Maersk’s, MSC’s and CMA CGM’s intention to provide jointly run schedules in the Asia/Europe, transpacific and transatlantic tradelanes promises much for the container industry
The P3 east-west service network initiative to be implemented by Maersk, CMA CGM and MSC in 2Q 2014 must be considered a positive development for the liner industry since it will help reduce carrier costs and stabilize the market. There are still more than 15 competing carriers on most trade routes, so the combination of Maersk/MSC/CMA CGM in an operating alliance in the transpacific, Asia/Europe and transatlantic tradelanes should not damage competition.
But, it will contribute to the trend towards lack of service differentiation in container shipping, which is something that will continue to worry shippers. At this early stage, the Asian Shippers’ Meeting (ASM) and European Shippers Council (ESC) have merely expressed deep concern over the Maersk/MSC/CMA CGM alliance, stating that it should in no way jeopardize or impair the free choice of shippers, and fair competition based on price, service level and routing.
The P3 network will be based on existing capacities of each member, and initially operate 255 vessels providing a capacity of 2.6 million TEUs in 29 loops. Maersk Line will contribute 42 per cent of the capacity, followed by MSC with 34 per cent, and CMA CGM with 24 per cent. Vessels provided by the lines will continue to be owned and chartered.
According to Drewry’s Container Insight Weekly, the three carriers currently deploy 305 vessels offering a total capacity of 2.6 million TEUs in 42 loops on the three routes, so some serious culling will have to take place somewhere. The analysis excludes the Mediterranean/East Coast of North America tradelane, where Maersk is currently phasing out its direct service, although it will eventually become part of the P3 network.
Should the new initiative be fully approved by the regulatory authorities, it will mean 13 of the top 20 lines being in a structured alliance on the main east – west trades, leaving UASC, Evergreen, CSCL and Zim out on a limb.
According to Vincent Clerk, Chief Trade and Marketing Officer at Maersk Line, all regulatory bodies, including the European Commission and FMC, have been approached, and are basically in agreement with the proposal providing there is no flow of information between the members’ commercial departments and the independent operating centre that will be established to manage vessel schedules, allocations and utilization. It is not yet a done deal, however. The operational firewall is unnecessary in other alliances and consortia as their market shares are below the EU’s 30 per cent ceiling.
Under EU antitrust rules, consortia are exempted up to this cargo market share level. Above this level, agreements can nevertheless be compatible if the efficiencies brought about by the cooperation outweigh the harm to competition (Article 101(3) of the Treaty on the Functioning of the European Union). In principle, it is the responsibility of each company to assess whether an agreement complies with EU antitrust rules, although the European Commission may of course decide to examine the situation.

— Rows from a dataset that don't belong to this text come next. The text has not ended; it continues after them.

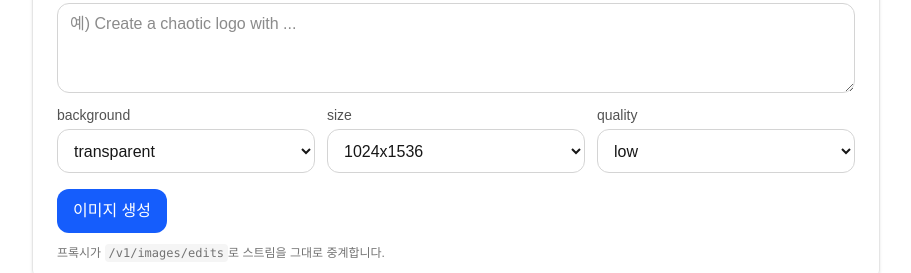
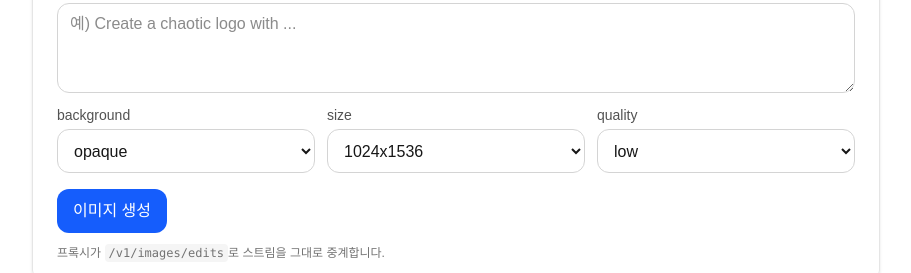
Before and after one commit to sinbumu/ai-image-generate-site, a Next.js app: page / in a window 1280 px wide. Shown: the part 1120-1393 px from the top of the page, without its empty margins (184-1095 px from the left). Built offline with nearby package versions, Linux system fonts and the light colour scheme; no server answers.

Commit message:
Update index.tsx
GPT 이미지 생성 background
선택지에 auto 추가
기본값을 opaque로 변경
폼 전송 시 그대로 background로 전송

```diff
--- a/pages/index.tsx
+++ b/pages/index.tsx
@@ -9,7 +9,7 @@ export default function Home() {
   const [gptStatus, setGptStatus] = useState('')
   const [gptImg, setGptImg] = useState<string>('')
   const [gptLoading, setGptLoading] = useState(false)
-  const [gptBackground, setGptBackground] = useState<'transparent' | 'opaque'>('transparent')
+  const [gptBackground, setGptBackground] = useState<'transparent' | 'opaque' | 'auto'>('opaque')
   const [gptSize, setGptSize] = useState<'1024x1536' | '1536x1024' | '1024x1024'>('1024x1536')
   const [gptQuality, setGptQuality] = useState<'low' | 'medium' | 'high'>('low')
   const [gptSaved, setGptSaved] = useState(false)
@@ -619,10 +619,11 @@ export default function Home() {
               <label className="text-sm text-neutral-600 dark:text-neutral-300">background</label>
               <select
                 value={gptBackground}
-                onChange={e => setGptBackground(e.target.value as 'transparent' | 'opaque')}
+                onChange={e => setGptBackground(e.target.value as 'transparent' | 'opaque' | 'auto')}
                 className="h-11 rounded-xl border border-neutral-300 dark:border-neutral-700 bg-white text-neutral-900 dark:bg-neutral-800 dark:text-neutral-100 px-3 outline-none focus:ring-4 focus:ring-blue-200/60 dark:focus:ring-blue-400/20">
                 <option value="transparent">transparent</option>
                 <option value="opaque">opaque</option>
+                <option value="auto">auto</option>
               </select>
             </div>
             <div className="grid gap-1">
```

The table reveals that Maersk, MSC and CMA CGM had a combined vessel capacity market share of 37.6 per cent in April across the Asia/Europe, transpacific and transatlantic routes, so could be interpreted to be in a dominant position. The position is most sensitive between Asia and the Mediterranean (55 per cent), followed by Asia/Northern Europe (46 per cent), transatlantic (35 per cent) and transpacific (29 per cent).
The independent operating centre set up to manage the P3 network will be responsible for ensuring that each line’s schedule integrity is maintained at a high level, according to the carriers. This will be necessary, as shippers supporting Maersk because of its good track record could find their cargo being shipped on the other partners’ ships. Given the large tonnage at its disposal, it should be easier to adjust capacity up or down as demand changes, instead of through large lumpy additions or deletions of whole loops, thereby providing a more regular service.
Daily Maersk is to be maintained, and even improved, as there will be eight loops instead of five. Presumably both MSC and CMA CGM will want to offer something similar independently within this network. Shippers will, no doubt, be looking for other similar service initiatives, rather than just operational benefits evolving out of a common schedule network.
The port and terminal network that will be used within the P3 network has yet to be made public and will be interesting due to each member’s separate terminal interests and port preferences. Where the three decide to call at the same terminals, it should provide a tremendous boost for selected intermodal transport service providers due to the economies of scale available. Like ships, trains and barges need cargo volume to work successfully, which a fragmented service does not provide as well.
Reprinted with permission from Drewry Maritime Research.